───── Input data ─────

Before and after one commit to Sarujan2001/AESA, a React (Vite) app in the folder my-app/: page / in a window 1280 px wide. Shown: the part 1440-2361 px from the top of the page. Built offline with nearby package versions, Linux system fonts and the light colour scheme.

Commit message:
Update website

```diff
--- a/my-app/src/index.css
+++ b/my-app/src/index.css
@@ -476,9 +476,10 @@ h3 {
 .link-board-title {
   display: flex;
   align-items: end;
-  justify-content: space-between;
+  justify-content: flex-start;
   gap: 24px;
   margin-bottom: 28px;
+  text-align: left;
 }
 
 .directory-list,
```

─────
───── Input data ─────

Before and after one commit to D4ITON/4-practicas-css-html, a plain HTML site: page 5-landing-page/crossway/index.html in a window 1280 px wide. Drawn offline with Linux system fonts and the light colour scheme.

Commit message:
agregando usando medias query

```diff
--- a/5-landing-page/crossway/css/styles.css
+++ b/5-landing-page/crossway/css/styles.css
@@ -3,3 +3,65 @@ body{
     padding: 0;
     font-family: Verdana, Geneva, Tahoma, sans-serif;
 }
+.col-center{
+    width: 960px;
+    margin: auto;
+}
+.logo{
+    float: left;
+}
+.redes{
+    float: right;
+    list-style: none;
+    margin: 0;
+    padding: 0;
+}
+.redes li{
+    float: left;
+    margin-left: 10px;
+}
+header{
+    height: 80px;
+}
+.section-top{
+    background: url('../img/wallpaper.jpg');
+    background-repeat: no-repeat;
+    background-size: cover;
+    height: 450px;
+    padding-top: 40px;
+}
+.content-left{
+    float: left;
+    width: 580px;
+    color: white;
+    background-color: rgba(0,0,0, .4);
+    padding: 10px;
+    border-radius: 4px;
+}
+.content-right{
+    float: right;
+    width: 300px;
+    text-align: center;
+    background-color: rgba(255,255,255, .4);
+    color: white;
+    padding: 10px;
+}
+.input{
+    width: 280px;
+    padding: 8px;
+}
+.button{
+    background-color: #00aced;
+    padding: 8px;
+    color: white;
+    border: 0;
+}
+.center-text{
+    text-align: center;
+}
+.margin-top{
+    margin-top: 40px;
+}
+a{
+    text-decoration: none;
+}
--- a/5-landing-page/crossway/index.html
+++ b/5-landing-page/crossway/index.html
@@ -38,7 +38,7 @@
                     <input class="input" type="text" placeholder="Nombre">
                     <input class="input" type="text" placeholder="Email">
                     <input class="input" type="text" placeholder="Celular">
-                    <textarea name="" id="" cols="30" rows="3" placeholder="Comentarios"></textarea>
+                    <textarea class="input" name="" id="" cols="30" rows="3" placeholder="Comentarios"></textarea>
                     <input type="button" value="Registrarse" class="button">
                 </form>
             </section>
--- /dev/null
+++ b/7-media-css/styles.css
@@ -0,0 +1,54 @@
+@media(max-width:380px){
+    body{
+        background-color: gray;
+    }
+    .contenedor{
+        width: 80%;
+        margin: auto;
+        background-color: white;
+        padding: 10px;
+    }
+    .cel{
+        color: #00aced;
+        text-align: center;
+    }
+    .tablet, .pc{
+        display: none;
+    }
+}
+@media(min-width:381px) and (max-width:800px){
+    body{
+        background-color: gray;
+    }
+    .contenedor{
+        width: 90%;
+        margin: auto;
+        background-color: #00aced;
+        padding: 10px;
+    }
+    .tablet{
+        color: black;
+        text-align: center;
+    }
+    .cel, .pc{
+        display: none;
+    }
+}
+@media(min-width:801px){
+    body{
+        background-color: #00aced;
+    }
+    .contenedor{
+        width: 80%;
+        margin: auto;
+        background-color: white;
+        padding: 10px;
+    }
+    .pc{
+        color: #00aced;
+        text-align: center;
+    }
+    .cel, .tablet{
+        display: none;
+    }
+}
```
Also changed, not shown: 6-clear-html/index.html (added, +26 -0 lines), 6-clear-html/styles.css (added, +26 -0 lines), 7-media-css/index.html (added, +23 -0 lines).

─────

> **Problem statement**: Looking at the records above, how many lines have the word "styles" in them? State the number only.

> **Exercise result**: 4